Conversely, some funds don't go to the front of the pack until late in the race. They don't always look good in the early running, but they don't disappoint in the end.
Pick a fund that best matches your investment personality. Unlike a horse race, you can change funds as they round the turn and head for home, but studies show you are likely to be better off if you stick with your horses for as long as possible.
*The jockey. The fund's manager, like a jockey, has to be able to take advantage of opportunities. As an investor, you must decide whether you want a proven winner, an up-and-comer, or an unknown, or whether you want no real jockey input at all (as in an index fund).
*The field. In any horse race, the size and quality of the field is a factor. In funds, the field is all of the offerings in a certain asset class; if you can't find funds you trust within a given category, you will be happier skipping the race and looking for a more attractive field to run against.
*Track conditions. Some horses do great in the mud or on grass; others like a clean, dry track. Likewise, some funds do well in all market conditions, while others run smoothly only when the market is in their favor.

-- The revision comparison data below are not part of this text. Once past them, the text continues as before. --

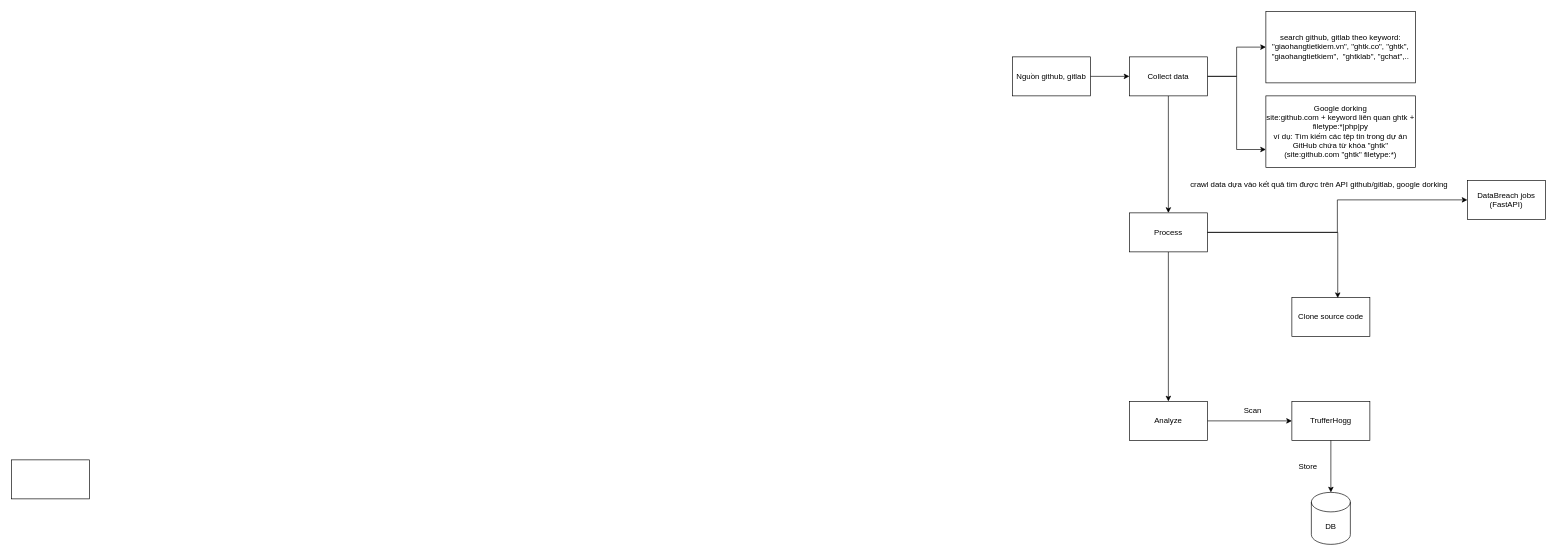
This is Biểu đồ không có tiêu đề.drawio from tung23102000/demo-github, a draw.io file, before an edit. Source tidied: cells renumbered, new cells numbered last; positions are measured from the earlier drawing's top-left corner, leaving out a move shared by most shapes. Both pictures are drawn from the tidied source at 65%, with x=0, y=0 at pixel (11, 11).
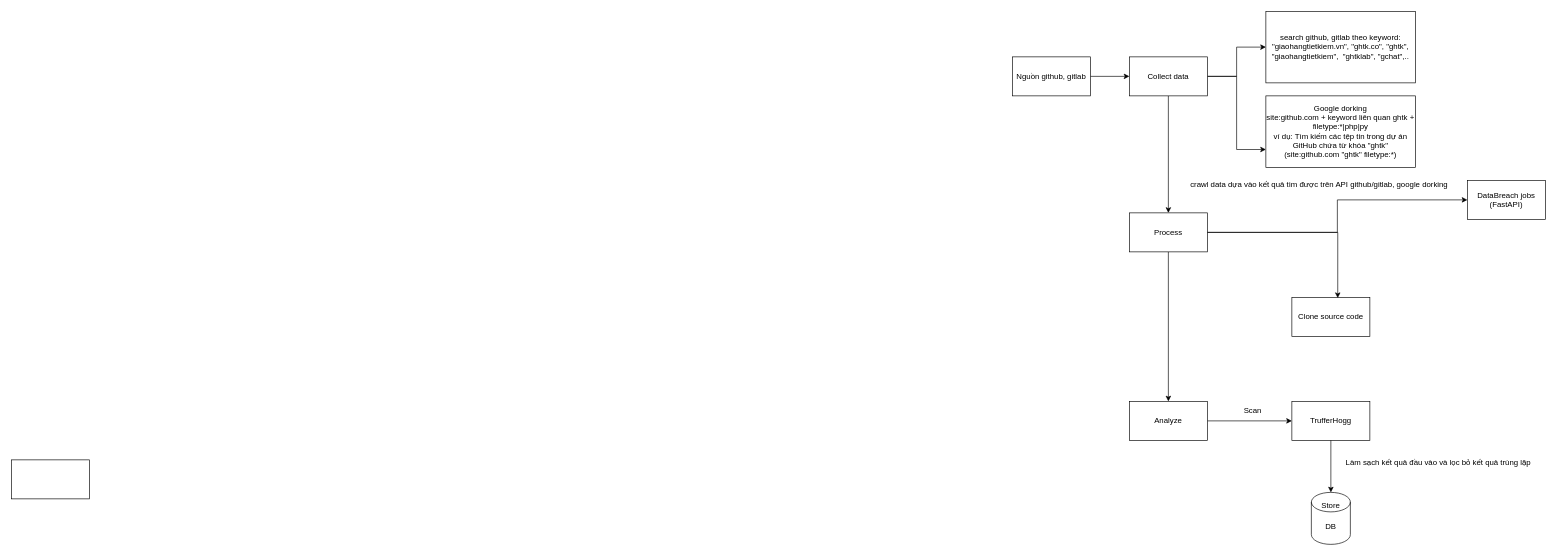
The same page after the edit.

Commit message:
github gitlab

The edit, as a diff of the source:
```diff
@@
     <mxCell id="24" value="Store" style="text;html=1;strokeColor=none;fillColor=none;align=center;verticalAlign=middle;whiteSpace=wrap;rounded=0;" parent="1" vertex="1">
-      <mxGeometry x="1980" y="670" width="30" height="60" as="geometry" />
+      <mxGeometry x="2015" y="730" width="30" height="60" as="geometry" />
     </mxCell>
+    <mxCell id="25" value="Làm sạch kết quả đầu vào và lọc bỏ kết quả trùng lặp" style="text;html=1;align=center;verticalAlign=middle;strokeColor=none;fillColor=none;" parent="1" vertex="1">
+      <mxGeometry x="2040" y="680" width="310" height="30" as="geometry" />
+    </mxCell>
```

Examine a fund to see how it has done not only in current market conditions, but in likely climate changes, such as in protracted downturns or when the market heats up again.
*The stable, trainer and bloodlines. Just as the same trainers and stables seem to be represented in the big races every year, the same fund firms may consistently top the charts. A name-brand firm or a recognized style or culture may make you feel more certain about which firm can meet your expectations.
*The weight. In certain horse races, some horses carry more weight than their opponents. The idea, especially in handicap races, is that the horse with the best record carries the most weight to make lesser horses more competitive.
In mutual funds, fees, expenses, sales charges and tax inefficiency all act as extra weight, slowing a hard charger and turning it into a laggard or a nag. The less your fund is weighted down with high costs, the better its chances.
*The horse's track record. Past performance is no guarantee of future results in horse racing or mutual funds, so it should not necessarily be the primary selection factor, but it's always worth considering what a fund has done before shaping your expectations for how it will perform in the future.
*The odds. Oddsmakers try to gauge the horse race and the public betting favorite and tell you if a horse is a favorite or a long shot. In the fund business, firms including Morningstar, Lipper and Value Line evaluate and rate funds and help an investor feel comfortable that he can bet on a fund and come home in the money.
*The kind of bet you are most comfortable with. In fund investing and horse racing, you can be rewarded even if you are not the big winner. You get smaller payouts betting on a horse to finish in the top three than picking it to win, but pursuing smaller, more consistent payouts may suit you more than betting all-or-nothing on a favorite.
Ultimately, your own comfort level and risk tolerance plays as big a role in the selection process as all the other factors, especially because fund investing (unlike horse racing) is a lifelong marathon rather than a short sprint.
Charles Jaffe is senior columnist for MarketWatch and the host of Your Money Radio. He can be reached by mail at Box 70, Cohasset, MA 02025-0070.